Wherever the word "거부된다" turns up in a line of the entries, copy that line.

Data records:
********************

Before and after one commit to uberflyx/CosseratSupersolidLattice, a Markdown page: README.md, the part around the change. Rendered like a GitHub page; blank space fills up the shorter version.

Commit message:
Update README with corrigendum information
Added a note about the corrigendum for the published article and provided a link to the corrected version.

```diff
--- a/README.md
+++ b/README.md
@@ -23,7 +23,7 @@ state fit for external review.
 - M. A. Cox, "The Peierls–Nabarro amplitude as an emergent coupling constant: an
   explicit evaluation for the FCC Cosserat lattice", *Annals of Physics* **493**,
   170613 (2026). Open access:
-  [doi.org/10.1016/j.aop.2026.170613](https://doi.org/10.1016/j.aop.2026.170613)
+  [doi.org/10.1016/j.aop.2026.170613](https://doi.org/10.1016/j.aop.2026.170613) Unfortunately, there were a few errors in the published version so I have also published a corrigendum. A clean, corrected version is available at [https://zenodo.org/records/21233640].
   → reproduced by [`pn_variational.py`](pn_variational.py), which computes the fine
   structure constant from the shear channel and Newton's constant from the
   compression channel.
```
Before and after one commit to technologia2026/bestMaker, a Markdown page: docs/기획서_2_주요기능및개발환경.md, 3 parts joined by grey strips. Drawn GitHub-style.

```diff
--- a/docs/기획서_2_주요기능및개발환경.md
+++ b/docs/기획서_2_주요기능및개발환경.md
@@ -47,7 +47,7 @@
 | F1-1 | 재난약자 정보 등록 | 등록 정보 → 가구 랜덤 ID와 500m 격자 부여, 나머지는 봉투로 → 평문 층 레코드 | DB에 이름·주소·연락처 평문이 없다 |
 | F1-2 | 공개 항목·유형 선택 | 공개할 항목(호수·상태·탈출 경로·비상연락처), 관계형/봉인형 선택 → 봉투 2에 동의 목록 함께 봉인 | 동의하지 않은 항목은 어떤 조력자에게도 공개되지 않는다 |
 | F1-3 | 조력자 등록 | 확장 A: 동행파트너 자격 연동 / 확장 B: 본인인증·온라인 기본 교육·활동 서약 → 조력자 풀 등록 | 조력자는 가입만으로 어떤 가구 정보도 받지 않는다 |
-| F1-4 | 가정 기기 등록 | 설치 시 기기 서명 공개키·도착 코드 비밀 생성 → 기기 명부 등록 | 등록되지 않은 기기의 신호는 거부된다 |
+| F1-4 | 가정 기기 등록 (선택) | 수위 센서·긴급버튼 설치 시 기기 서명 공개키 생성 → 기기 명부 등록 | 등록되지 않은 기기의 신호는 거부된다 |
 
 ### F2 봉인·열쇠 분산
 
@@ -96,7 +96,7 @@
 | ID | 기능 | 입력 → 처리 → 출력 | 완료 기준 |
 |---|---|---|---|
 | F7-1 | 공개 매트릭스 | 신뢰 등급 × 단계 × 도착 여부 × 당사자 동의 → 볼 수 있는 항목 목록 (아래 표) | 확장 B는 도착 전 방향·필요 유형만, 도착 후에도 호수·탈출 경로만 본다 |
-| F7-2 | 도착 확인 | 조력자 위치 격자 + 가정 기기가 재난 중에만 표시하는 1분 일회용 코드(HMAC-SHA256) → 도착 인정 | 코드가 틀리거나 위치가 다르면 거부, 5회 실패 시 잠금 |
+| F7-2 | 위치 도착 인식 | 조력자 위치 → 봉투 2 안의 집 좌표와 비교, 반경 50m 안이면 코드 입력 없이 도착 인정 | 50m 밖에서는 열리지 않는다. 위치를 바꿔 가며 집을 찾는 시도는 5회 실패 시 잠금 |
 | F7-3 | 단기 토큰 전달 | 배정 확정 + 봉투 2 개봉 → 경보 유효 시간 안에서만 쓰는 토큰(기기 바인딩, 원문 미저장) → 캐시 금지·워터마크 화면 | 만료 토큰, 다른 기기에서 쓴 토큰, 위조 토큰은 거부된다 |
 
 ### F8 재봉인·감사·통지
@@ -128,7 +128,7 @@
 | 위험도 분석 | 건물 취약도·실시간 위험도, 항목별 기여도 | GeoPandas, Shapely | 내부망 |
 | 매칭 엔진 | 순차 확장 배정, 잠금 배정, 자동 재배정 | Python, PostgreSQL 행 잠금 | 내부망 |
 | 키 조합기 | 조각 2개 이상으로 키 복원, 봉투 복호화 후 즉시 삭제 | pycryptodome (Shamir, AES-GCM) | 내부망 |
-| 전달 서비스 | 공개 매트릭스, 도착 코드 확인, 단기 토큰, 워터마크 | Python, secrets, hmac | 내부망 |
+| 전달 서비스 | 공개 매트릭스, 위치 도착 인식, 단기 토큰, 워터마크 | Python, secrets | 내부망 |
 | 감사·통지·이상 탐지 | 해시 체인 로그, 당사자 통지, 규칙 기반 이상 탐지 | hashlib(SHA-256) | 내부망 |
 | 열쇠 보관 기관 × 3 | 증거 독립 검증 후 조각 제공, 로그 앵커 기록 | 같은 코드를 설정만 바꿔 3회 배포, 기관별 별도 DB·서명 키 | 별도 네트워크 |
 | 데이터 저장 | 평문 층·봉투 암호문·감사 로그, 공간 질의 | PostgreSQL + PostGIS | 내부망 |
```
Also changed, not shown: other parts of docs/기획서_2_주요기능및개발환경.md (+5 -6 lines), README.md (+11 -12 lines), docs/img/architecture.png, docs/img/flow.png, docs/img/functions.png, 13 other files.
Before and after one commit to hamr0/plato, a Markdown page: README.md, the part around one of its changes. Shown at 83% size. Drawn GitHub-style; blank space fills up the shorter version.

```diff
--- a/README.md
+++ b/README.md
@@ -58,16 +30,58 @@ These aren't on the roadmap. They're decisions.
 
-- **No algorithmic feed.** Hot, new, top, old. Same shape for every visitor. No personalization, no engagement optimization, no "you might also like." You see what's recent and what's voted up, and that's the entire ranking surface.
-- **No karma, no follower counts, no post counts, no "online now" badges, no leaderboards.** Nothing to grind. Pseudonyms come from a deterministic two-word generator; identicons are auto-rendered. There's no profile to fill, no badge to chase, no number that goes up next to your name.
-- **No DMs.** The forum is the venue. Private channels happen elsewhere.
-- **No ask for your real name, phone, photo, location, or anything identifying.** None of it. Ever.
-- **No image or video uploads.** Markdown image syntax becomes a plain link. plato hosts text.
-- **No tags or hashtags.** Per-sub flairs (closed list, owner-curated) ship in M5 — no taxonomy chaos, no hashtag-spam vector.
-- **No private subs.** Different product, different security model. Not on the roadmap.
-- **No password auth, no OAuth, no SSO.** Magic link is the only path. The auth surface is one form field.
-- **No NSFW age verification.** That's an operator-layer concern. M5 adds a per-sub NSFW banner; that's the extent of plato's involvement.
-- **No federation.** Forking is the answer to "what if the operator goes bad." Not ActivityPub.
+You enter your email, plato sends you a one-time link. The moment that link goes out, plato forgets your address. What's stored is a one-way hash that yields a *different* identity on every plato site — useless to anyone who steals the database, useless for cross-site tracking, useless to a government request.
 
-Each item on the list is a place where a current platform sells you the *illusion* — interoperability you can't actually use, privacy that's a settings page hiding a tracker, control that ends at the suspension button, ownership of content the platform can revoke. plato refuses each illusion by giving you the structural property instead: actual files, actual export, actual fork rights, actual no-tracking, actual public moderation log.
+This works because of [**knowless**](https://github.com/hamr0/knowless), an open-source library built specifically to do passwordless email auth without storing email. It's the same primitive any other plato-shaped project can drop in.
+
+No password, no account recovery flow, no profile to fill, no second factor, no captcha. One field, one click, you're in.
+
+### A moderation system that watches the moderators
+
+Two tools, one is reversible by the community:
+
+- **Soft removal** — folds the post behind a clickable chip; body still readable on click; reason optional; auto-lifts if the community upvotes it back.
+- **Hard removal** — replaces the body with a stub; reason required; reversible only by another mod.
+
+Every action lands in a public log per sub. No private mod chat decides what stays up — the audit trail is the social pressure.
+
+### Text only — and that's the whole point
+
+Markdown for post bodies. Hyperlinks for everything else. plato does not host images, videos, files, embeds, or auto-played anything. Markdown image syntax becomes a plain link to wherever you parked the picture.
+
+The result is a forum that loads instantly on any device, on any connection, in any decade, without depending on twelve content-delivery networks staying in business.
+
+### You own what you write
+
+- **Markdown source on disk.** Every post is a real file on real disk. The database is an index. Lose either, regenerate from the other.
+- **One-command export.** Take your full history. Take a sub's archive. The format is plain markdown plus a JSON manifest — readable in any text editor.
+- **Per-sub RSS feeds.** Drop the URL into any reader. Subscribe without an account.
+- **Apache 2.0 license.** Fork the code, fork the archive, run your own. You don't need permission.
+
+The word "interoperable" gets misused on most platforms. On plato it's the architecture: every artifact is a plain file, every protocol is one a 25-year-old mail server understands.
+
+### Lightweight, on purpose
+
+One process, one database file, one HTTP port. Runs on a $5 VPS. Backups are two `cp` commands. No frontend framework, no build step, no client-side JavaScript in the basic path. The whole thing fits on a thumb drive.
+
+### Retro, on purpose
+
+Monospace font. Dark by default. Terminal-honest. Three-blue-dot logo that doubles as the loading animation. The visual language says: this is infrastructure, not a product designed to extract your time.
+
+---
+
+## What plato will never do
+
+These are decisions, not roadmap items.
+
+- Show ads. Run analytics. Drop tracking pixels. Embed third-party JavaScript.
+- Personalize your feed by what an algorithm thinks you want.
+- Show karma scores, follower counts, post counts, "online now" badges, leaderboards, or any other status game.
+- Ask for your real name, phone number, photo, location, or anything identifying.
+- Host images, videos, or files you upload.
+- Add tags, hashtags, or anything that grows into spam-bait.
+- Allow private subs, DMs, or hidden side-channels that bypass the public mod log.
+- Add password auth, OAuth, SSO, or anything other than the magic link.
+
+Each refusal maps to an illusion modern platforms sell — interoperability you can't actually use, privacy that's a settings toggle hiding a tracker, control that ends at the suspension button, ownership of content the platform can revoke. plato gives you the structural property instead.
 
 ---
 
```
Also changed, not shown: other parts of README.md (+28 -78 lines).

********************

:: Response ::
-| F1-4 | 가정 기기 등록 | 설치 시 기기 서명 공개키·도착 코드 비밀 생성 → 기기 명부 등록 | 등록되지 않은 기기의 신호는 거부된다 |
+| F1-4 | 가정 기기 등록 (선택) | 수위 센서·긴급버튼 설치 시 기기 서명 공개키 생성 → 기기 명부 등록 | 등록되지 않은 기기의 신호는 거부된다 |
 | F7-3 | 단기 토큰 전달 | 배정 확정 + 봉투 2 개봉 → 경보 유효 시간 안에서만 쓰는 토큰(기기 바인딩, 원문 미저장) → 캐시 금지·워터마크 화면 | 만료 토큰, 다른 기기에서 쓴 토큰, 위조 토큰은 거부된다 |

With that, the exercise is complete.